Dr. S.Kozmian and Mr.Maurycy Trybulski, canine activists from the between wars period propagated the breeding of polish sheepdogs, especially mountain and lowland varieties, in dog magazines in 1920's. An anonymous author of the article "Polish Lowland Sheepdogs and their breeding" published in "Pies" in 1935
wrote: "Polish Lowland Sheepdog matters do not progress satisfactorily. Beautiful examples of this breed were shown in dog shows in Warsaw by princess M.Czetwertynska. These fine dogs could be used for herding as well as pets."
In the same magazine (1936-2.1) S.Stachowicz wrote "I have found only two essential mentions of
polisher Hirten" or "schaf-Pudel in German literature.". The first part of this name (Hirten, Schaft) confirms the utility value of this dog. The second part (Pudel) defines it's appearance . According to Germans any shaggy dog with a curly coat is called "Pudel". There are 2 types of Polish Sheepdogs. One type is the Tatra sheepdog (mountain dog) and the other one is the medium sized lowland sheepdog commonly found in all parts of the country.
The lowland sheepdog is usually small (sometimes medium sized) and of a lighter structure. The head, body and legs are covered by a more or less curly coat, often white. The head is cone shaped, the body muscular, and the back straight. The tail is docked or bob-tailed. The two Polish types of sheepdogs are known in the native country from ancient times as herding dogs..."

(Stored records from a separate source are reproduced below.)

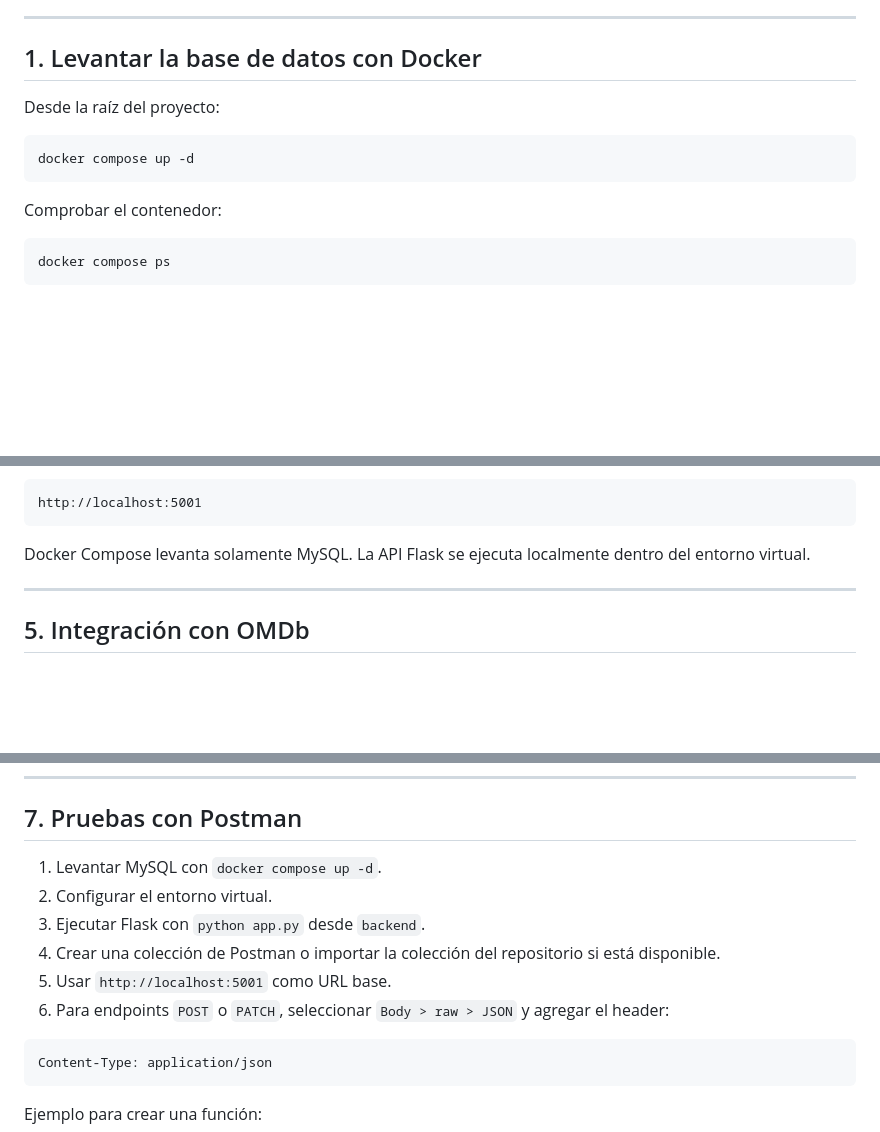
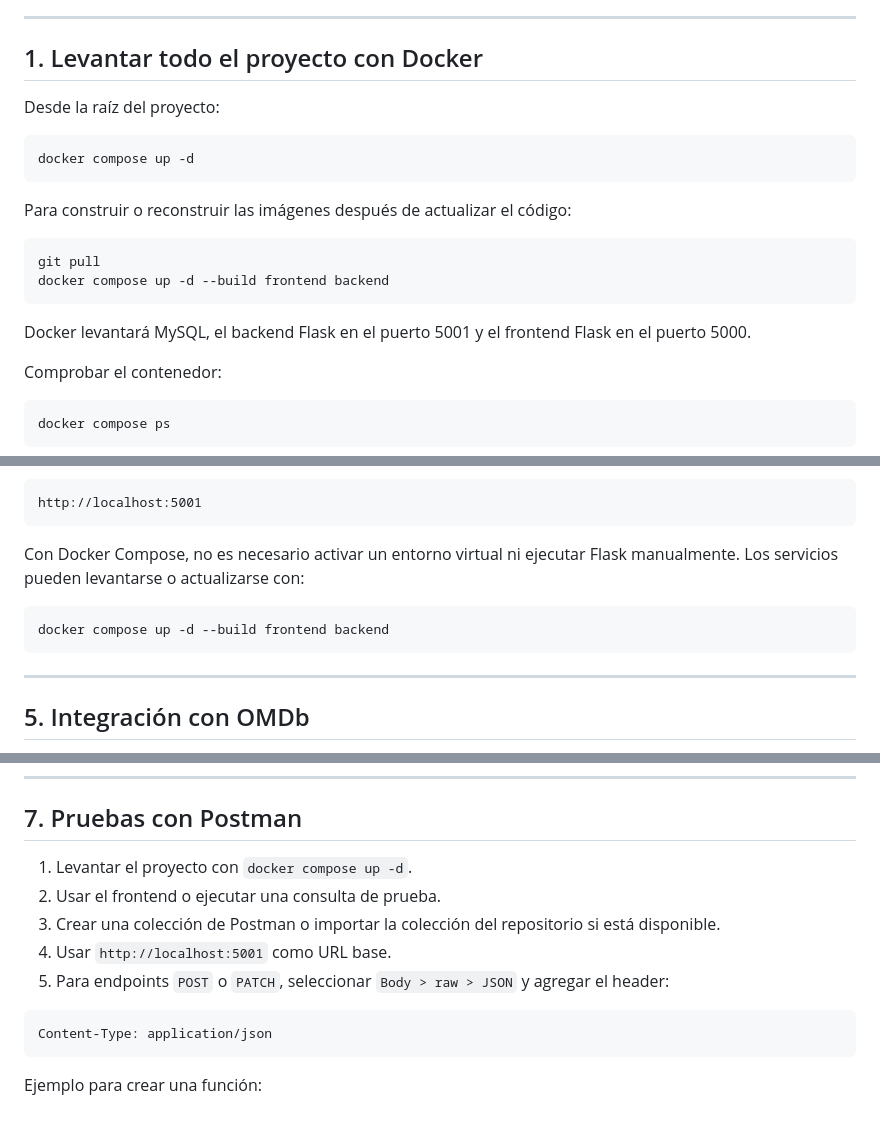
Before and after one commit to gastonroberti12/Get_notas, a Markdown page: README.md, 3 parts joined by grey strips. GitHub-like rendering; blank space fills up the shorter version.

Commit message:
Modifico el readme, reemplazando el uso del entorno por la imagen del docker.

````diff
--- a/README.md
+++ b/README.md
@@ -23,13 +23,22 @@ Trabajo final de la cátedra Lanzillotta.
 
 ---
 
-## 1. Levantar la base de datos con Docker
+## 1. Levantar todo el proyecto con Docker
 
 Desde la raíz del proyecto:
 
 ```powershell
 docker compose up -d
 ```
+
+Para construir o reconstruir las imágenes después de actualizar el código:
+
+```powershell
+git pull
+docker compose up -d --build frontend backend
+```
+
+Docker levantará MySQL, el backend Flask en el puerto 5001 y el frontend Flask en el puerto 5000.
 
 Comprobar el contenedor:
 
@@ -179,7 +188,12 @@ La API queda disponible en:
 http://localhost:5001
 ```
 
-Docker Compose levanta solamente MySQL. La API Flask se ejecuta localmente dentro del entorno virtual.
+Con Docker Compose, no es necesario activar un entorno virtual ni ejecutar Flask manualmente.
+Los servicios pueden levantarse o actualizarse con:
+
+```powershell
+docker compose up -d --build frontend backend
+```
 
 ---
 
@@ -282,12 +296,11 @@ GET /salas?_limit=10&_offset=0
 
 ## 7. Pruebas con Postman
 
-1. Levantar MySQL con `docker compose up -d`.
-2. Configurar el entorno virtual.
-3. Ejecutar Flask con `python app.py` desde `backend`.
-4. Crear una colección de Postman o importar la colección del repositorio si está disponible.
-5. Usar `http://localhost:5001` como URL base.
-6. Para endpoints `POST` o `PATCH`, seleccionar `Body > raw > JSON` y agregar el header:
+1. Levantar el proyecto con `docker compose up -d`.
+2. Usar el frontend o ejecutar una consulta de prueba.
+3. Crear una colección de Postman o importar la colección del repositorio si está disponible.
+4. Usar `http://localhost:5001` como URL base.
+5. Para endpoints `POST` o `PATCH`, seleccionar `Body > raw > JSON` y agregar el header:
 
 ```text
 Content-Type: application/json
````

In following years, multiple articles in dog magazines estimating and propagating Tatra
dogs, were also attracting attention toward lowland sheepdogs. The initiative to register Polish Lowland Sheepdogs came from the Polish Utility Dog Society (Towarzystwo Milosnikow Psa Sluzbowego w Polsce) and was announced in 1938. This memorandum was also included in the book "Dog
Breeds" by Ignacy Mahn (Warszawa 1939) who encouraged an interest in a country dog not taller than 45 cm, resembling Russian or ancient German Sheepdog of the type between Spitz and Maltese. The memorandum consisted of 6 points. Activists of the Bygdoszcz Kennel Club commenced realization of the plan to register PONs nationwide. PONs participating in the First Polish Lowland Sheepdog Specialty Show in Bydgoszcz are the best proof of the success of Polish
mgr Danuta Forelle
translation by Halina
and Kris Bienkowski
**-The quotations written in the ancient Polish language are omitted from the original text and replaced with approximate translations.